Language selector

Actions consistent with a human rights-based approach to managing the COVID-19 pandemic

Page controls

Page content


This document sets out various actions that governments can take that are broadly consistent with a human rights-based approach to managing the COVID-19 pandemic. These actions are neither comprehensive nor exhaustive. Instead, they are a compilation of possible responses that are consistent with Canada and Ontario’s human rights obligations.

These actions are drawn from Ontario Human Rights Commission (OHRC) policies, engagement with OHRC Advisory Group members, Indigenous peoples, as well as a review of guidance from the United Nations, the European Union and leading international and Canadian human rights organizations.

This document is meant to be read together with the OHRC’s Policy statement on a human rights-based approach to managing the COVID-19 pandemic. The policy statement sets out principles that provide guidance to decision-makers across a range of potential policy, legal, regulatory and enforcement-related responses. The actions below are consistent with these principles.


  1. Approach preventing and treating COVID-19 as a human rights obligation

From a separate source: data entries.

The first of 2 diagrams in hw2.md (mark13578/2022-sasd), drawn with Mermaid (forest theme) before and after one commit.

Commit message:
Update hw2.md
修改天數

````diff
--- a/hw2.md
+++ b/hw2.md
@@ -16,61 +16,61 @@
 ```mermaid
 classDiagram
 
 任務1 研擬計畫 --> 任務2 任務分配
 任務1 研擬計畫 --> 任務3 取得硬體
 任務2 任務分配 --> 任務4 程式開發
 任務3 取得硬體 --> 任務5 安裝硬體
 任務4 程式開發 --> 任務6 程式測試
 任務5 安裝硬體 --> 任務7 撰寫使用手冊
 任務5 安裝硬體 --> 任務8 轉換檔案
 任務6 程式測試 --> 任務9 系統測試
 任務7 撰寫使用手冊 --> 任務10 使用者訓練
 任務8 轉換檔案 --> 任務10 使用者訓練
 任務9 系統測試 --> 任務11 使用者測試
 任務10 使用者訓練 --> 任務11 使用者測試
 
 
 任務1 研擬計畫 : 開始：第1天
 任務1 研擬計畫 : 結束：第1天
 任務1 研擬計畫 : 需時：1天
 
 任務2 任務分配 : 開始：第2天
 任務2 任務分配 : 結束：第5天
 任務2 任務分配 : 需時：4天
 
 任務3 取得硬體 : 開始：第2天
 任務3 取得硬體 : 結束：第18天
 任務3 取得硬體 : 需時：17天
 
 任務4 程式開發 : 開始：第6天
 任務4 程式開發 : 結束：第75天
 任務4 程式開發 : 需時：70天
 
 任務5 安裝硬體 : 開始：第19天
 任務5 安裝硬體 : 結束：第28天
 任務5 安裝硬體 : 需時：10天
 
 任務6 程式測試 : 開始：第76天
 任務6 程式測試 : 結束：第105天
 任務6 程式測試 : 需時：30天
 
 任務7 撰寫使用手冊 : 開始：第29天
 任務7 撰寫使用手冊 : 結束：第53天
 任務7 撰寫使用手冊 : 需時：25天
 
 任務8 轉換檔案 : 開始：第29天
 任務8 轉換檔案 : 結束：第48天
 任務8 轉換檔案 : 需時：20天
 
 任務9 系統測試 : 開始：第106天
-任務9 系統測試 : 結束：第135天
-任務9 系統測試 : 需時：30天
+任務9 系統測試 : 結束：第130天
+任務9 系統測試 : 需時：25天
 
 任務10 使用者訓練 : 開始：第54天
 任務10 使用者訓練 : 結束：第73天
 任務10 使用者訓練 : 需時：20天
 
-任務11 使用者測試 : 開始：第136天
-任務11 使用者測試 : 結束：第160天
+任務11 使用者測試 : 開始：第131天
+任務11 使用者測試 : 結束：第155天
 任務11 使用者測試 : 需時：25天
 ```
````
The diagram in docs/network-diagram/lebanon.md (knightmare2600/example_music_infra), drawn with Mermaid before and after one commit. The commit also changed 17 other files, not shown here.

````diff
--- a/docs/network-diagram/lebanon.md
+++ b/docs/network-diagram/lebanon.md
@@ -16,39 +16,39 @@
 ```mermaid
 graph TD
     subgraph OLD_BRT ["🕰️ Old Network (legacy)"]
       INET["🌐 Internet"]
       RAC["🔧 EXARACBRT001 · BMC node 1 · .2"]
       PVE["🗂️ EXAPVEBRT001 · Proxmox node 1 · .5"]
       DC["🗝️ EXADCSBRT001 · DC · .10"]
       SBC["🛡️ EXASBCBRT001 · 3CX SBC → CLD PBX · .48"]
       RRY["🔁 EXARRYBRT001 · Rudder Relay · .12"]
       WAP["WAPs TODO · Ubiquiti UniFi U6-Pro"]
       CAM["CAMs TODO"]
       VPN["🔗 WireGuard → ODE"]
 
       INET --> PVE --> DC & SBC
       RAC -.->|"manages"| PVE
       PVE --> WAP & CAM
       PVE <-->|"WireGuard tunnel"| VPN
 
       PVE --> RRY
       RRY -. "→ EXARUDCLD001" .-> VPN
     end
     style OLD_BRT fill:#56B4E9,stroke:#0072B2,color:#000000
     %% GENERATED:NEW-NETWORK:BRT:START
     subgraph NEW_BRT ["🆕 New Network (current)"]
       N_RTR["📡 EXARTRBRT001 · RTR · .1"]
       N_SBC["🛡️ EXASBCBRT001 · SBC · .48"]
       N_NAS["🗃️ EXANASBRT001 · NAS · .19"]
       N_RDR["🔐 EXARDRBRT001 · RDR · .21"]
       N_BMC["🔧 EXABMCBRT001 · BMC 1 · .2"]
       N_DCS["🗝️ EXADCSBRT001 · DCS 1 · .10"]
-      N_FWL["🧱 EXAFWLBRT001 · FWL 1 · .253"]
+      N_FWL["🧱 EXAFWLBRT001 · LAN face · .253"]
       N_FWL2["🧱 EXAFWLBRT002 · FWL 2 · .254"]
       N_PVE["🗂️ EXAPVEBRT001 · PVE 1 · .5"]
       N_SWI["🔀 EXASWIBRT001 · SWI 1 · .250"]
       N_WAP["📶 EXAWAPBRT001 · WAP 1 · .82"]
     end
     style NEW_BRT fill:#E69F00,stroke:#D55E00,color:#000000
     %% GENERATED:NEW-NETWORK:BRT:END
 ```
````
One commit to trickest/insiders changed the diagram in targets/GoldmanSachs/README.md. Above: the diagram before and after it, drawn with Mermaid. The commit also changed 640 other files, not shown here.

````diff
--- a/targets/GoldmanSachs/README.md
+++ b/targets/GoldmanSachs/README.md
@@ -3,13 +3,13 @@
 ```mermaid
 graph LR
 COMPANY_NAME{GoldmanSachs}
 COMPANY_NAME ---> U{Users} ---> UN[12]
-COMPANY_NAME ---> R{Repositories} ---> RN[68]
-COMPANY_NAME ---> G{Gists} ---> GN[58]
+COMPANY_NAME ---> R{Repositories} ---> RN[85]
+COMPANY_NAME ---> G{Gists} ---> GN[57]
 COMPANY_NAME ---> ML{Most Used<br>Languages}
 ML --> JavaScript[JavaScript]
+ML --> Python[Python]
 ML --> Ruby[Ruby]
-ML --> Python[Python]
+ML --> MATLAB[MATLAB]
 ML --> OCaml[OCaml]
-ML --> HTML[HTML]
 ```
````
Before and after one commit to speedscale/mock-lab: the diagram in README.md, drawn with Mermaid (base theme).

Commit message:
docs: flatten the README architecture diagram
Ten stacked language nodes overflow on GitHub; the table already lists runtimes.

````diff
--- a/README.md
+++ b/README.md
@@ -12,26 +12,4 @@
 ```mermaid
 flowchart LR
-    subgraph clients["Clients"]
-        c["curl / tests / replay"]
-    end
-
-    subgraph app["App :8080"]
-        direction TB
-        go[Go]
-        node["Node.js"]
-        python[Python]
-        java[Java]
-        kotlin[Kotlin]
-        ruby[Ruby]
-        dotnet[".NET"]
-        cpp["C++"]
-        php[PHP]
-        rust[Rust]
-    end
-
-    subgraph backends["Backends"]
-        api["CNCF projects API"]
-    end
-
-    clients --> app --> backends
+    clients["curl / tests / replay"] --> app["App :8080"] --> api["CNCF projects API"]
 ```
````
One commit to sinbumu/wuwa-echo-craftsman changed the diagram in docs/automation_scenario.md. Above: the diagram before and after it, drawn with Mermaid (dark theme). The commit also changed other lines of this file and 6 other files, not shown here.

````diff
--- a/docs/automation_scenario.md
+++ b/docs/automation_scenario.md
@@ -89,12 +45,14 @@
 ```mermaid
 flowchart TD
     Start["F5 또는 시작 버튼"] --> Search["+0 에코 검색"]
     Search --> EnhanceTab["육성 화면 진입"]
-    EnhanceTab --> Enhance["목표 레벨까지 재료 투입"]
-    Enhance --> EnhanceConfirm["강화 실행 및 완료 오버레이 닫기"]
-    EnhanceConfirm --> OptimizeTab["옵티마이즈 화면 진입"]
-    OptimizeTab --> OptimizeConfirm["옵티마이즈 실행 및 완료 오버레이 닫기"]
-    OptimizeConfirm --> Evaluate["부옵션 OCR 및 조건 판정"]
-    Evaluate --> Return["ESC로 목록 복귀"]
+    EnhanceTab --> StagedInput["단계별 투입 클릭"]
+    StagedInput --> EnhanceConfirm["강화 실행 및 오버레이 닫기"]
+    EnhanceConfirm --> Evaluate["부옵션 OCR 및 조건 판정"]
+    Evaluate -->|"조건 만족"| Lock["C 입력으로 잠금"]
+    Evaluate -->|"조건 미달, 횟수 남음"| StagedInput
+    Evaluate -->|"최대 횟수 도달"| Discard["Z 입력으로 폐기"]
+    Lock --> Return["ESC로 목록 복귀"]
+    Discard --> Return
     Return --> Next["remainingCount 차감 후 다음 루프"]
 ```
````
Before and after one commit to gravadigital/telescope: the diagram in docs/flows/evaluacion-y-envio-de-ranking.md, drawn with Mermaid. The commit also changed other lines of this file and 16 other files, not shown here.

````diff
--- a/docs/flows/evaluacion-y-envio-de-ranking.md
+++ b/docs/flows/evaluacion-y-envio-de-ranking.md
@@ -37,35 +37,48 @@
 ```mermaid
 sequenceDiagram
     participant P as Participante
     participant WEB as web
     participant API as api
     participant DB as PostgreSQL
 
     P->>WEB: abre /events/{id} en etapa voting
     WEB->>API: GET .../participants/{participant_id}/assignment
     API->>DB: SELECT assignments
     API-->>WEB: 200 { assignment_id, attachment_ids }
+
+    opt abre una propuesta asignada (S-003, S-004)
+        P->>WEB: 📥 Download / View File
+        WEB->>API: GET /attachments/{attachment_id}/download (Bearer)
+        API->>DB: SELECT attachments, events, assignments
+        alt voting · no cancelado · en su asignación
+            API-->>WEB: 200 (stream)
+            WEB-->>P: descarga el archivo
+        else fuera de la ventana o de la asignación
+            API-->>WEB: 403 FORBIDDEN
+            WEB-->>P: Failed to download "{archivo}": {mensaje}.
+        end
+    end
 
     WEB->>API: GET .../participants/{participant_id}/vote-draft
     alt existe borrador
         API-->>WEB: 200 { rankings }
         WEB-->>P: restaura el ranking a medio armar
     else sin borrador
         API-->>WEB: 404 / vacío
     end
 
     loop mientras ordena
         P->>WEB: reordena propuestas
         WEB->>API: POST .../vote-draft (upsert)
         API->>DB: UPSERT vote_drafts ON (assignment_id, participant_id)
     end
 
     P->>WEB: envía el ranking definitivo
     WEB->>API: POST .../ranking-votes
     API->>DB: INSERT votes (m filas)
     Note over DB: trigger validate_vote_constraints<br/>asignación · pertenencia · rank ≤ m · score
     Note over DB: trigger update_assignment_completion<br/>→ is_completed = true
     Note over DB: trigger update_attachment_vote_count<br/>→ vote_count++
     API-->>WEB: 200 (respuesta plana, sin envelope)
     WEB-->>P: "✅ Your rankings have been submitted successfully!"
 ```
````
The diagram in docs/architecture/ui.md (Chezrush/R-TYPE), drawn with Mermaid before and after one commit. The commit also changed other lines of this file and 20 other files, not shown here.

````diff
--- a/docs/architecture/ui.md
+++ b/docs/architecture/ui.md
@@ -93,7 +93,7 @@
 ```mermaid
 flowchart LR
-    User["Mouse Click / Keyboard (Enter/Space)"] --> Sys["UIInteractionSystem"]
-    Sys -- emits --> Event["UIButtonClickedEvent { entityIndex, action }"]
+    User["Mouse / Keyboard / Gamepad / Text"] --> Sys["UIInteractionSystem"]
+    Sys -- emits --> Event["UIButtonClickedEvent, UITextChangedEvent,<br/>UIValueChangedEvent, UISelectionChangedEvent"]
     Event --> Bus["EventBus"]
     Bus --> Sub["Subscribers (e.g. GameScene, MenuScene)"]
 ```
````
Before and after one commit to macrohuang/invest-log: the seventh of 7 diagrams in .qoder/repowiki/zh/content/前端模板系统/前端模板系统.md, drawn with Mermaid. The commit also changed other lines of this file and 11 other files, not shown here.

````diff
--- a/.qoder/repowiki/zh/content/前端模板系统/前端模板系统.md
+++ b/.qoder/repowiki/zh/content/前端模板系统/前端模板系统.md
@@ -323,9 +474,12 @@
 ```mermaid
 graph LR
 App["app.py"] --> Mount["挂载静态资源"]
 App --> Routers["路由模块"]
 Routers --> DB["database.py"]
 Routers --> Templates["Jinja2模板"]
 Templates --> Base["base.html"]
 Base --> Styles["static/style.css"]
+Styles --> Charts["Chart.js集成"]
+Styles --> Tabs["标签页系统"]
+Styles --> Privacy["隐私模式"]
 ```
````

    1. Provide all healthcare services related to COVID-19, including testing, triaging, treatment and possible vaccination, without stigma or discrimination based on the grounds of Indigenous ancestry, race, ethnic origin, place of origin, citizenship status, age, disability, sexual orientation, gender identity, social condition, etc.
    2. Make sure healthcare systems have the resources, personnel and equipment necessary to provide equitable, non-discriminatory services to all communities and vulnerable groups, including Indigenous and racialized communities whose healthcare needs have been impoverished and neglected in the past.
    3. Provide funding and resources to support community health and mental health, with a priority focus on vulnerable groups to counter the health impacts of physical distancing, isolation, quarantine and other restrictive measures.
    4. Take steps to mitigate potential impacts on rights that are interdependent with the rights to health and life (as outlined below).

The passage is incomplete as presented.